=== TASK DETAILS ===
Show every line in the entries below where the word "EEEEEE" appears.
----- MATERIAL FOR THE TASK
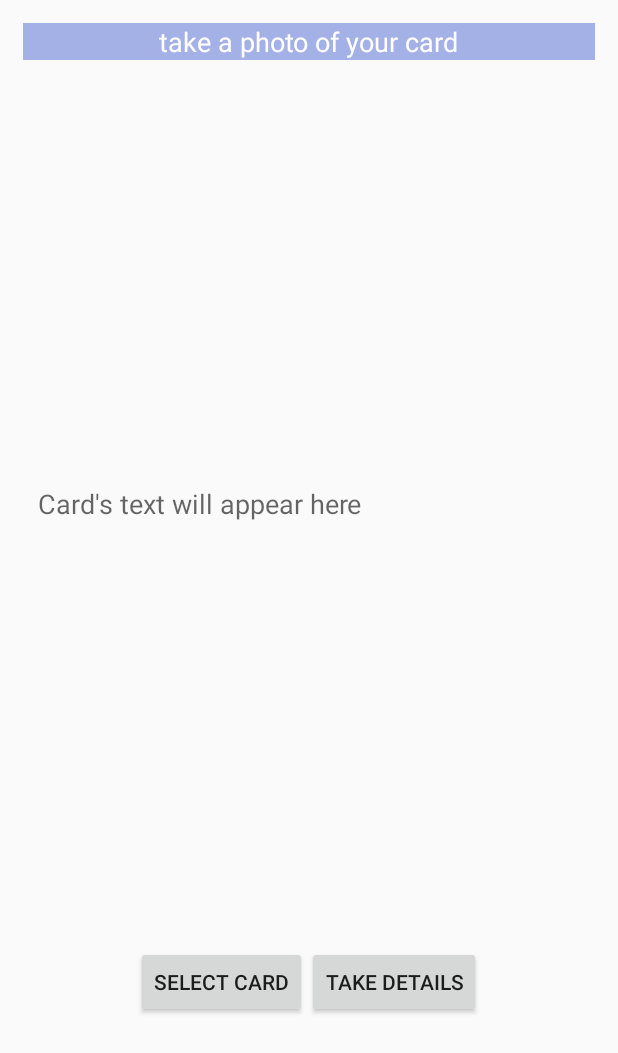
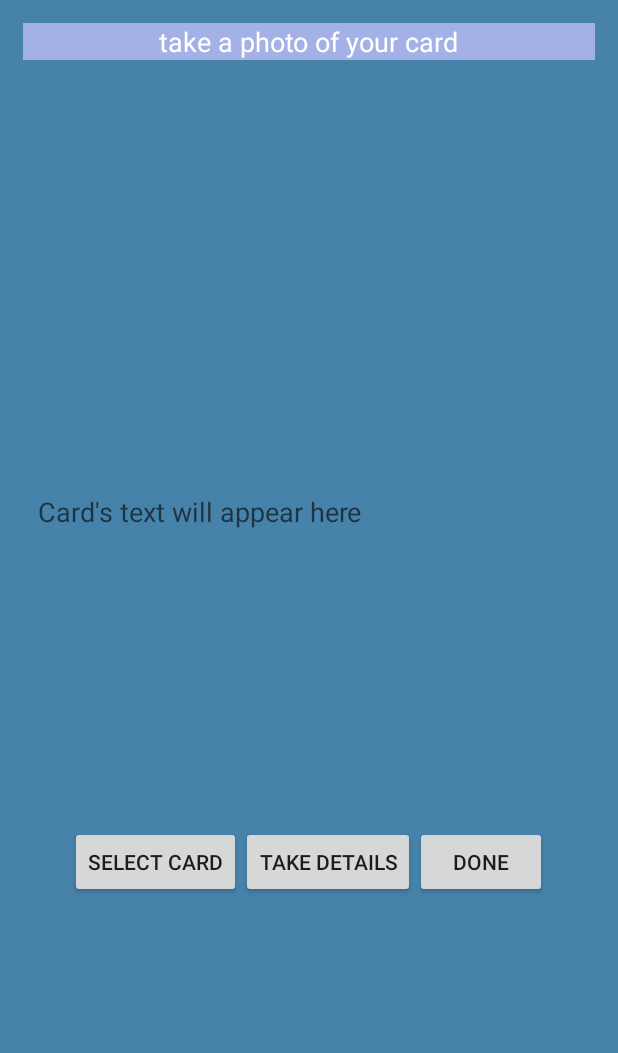
Before and after one commit to RotemShavit/MyGiftCards, an Android app: the ScanCard screen opened directly, with no data from a screen before it, on a phone screen of 412 x 824 dp. Shown: the top 1053 px of the screen. Run offline under Robolectric (Android 15) with nearby library versions, the phone set to English and light mode, and no system bars.

Commit message:
10.10.2020

```diff
--- a/app/src/main/AndroidManifest.xml
+++ b/app/src/main/AndroidManifest.xml
@@ -10,7 +10,7 @@
 
     <application
         android:allowBackup="true"
-        android:icon="@drawable/icon"
+        android:icon="@drawable/icon_new"
         android:label="@string/app_name"
         android:roundIcon="@mipmap/ic_launcher_round"
         android:supportsRtl="true"
--- a/app/src/main/java/com/postpc/mygiftcrads/RegisterActivity.kt
+++ b/app/src/main/java/com/postpc/mygiftcrads/RegisterActivity.kt
@@ -57,9 +57,12 @@ class RegisterActivity : AppCompatActivity() {
                         register_email.setText("")
                         register_password.setText("")
                         setDailyWorker()
+                        Log.d("***", "daily worker set")
                         val intent = Intent(this, AllGiftCardsActivity::class.java)
                         intent.putExtra("mail", mail)
+                        Log.d("***", "activity starting")
                         startActivity(intent)
+                        Log.d("***", "started activity")
                         finish()
                         // Next activity
                     }
--- a/app/src/main/java/com/postpc/mygiftcrads/SettingsActivity.kt
+++ b/app/src/main/java/com/postpc/mygiftcrads/SettingsActivity.kt
@@ -2,6 +2,7 @@ package com.postpc.mygiftcrads
 
 import android.content.Intent
 import android.os.Bundle
+import android.os.Handler
 import android.preference.PreferenceManager
 import android.widget.Switch
 import android.widget.TextView
--- a/app/src/main/res/layout/activity_new_gift_card.xml
+++ b/app/src/main/res/layout/activity_new_gift_card.xml
@@ -13,7 +13,6 @@
         style="@style/Widget.AppCompat.TextView"
         android:layout_width="match_parent"
         android:layout_height="70sp"
-        android:fontFamily="casual"
         android:text="New Gift Card"
         android:textAlignment="center"
         android:textColor="#EEEEEE"
@@ -218,6 +217,6 @@
         app:layout_constraintTop_toTopOf="parent"
         app:layout_constraintVertical_bias="1"
         app:itemTextColor="@color/bottom_nav_color"
-        app:itemIconTint="@color/bottom_nav_color"
+        app:itemIconTint="#EEEEEE"
         app:menu="@menu/bottom_menu" />
 </androidx.constraintlayout.widget.ConstraintLayout>
--- a/app/src/main/res/layout/activity_scan_card.xml
+++ b/app/src/main/res/layout/activity_scan_card.xml
@@ -1,9 +1,11 @@
 <?xml version="1.0" encoding="utf-8"?>
 <RelativeLayout
     xmlns:android="http://schemas.android.com/apk/res/android"
+    xmlns:app="http://schemas.android.com/apk/res-auto"
     android:layout_width="match_parent"
     android:layout_height="match_parent"
     android:orientation="vertical"
+    android:background="#4782AA"
     android:padding="15dp">
 
 
@@ -18,7 +20,7 @@
         android:layout_width="match_parent"
         android:layout_height="wrap_content"
         android:layout_below="@+id/imageView"
-        android:layout_marginTop="330dp"
+        android:layout_marginTop="250dp"
         android:orientation="horizontal"
         android:gravity="center"
         >
@@ -38,14 +40,22 @@
             android:text="Take details"
 
             />
+
+        <Button
+            android:layout_width="wrap_content"
+            android:layout_height="wrap_content"
+            android:onClick="doneDetails"
+            android:text="Done"
+
+            />
     </LinearLayout>
 
     <EditText
         android:id="@+id/editText"
         android:layout_width="381dp"
-        android:layout_height="220dp"
+        android:layout_height="160dp"
         android:layout_below="@+id/actionContainer"
-        android:layout_marginTop="-365dp"
+        android:layout_marginTop="-280dp"
         android:background="@android:color/transparent"
         android:gravity="top"
         android:hint="Card's text will appear here"
@@ -69,4 +79,5 @@
             android:text="take a photo of your card"/>
     </LinearLayout>
 
+
 </RelativeLayout>
--- a/app/src/main/res/values/strings.xml
+++ b/app/src/main/res/values/strings.xml
@@ -1,5 +1,5 @@
 <resources>
-    <string name="app_name">MyGiftCards</string>
+    <string name="app_name">My Gift Cards</string>
     <string name="title_activity_maps">Map</string>
     <string name="map">Map</string>
     <string name="button">Button</string>
--- a/app/src/main/res/values/styles.xml
+++ b/app/src/main/res/values/styles.xml
@@ -6,6 +6,7 @@
         <item name="colorPrimary">#EEEEEE</item>
         <item name="colorPrimaryDark">#EEEEEE</item>
         <item name="colorAccent">#5D6D7E</item>
+        <item name="android:statusBarColor">#182EA6</item>
     </style>
 
 </resources>
```
Also changed, not shown: app/src/main/java/com/postpc/mygiftcrads/AllGiftCardsActivity.kt (+7 -28 lines), app/src/main/java/com/postpc/mygiftcrads/NewGiftCard.kt (+56 -3 lines), app/src/main/java/com/postpc/mygiftcrads/NotificationWorker.java (+5 -2 lines), app/src/main/java/com/postpc/mygiftcrads/ScanCard.kt (+46 -3 lines), app/src/main/res/layout/activity_change_password.xml (+7 -4 lines), app/src/main/res/drawable/icon_new.jpeg (added), 2 other files.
----------
=== OUTPUT OF THE TASK ===
         android:textColor="#EEEEEE"
+        app:itemIconTint="#EEEEEE"
         <item name="colorPrimary">#EEEEEE</item>
         <item name="colorPrimaryDark">#EEEEEE</item>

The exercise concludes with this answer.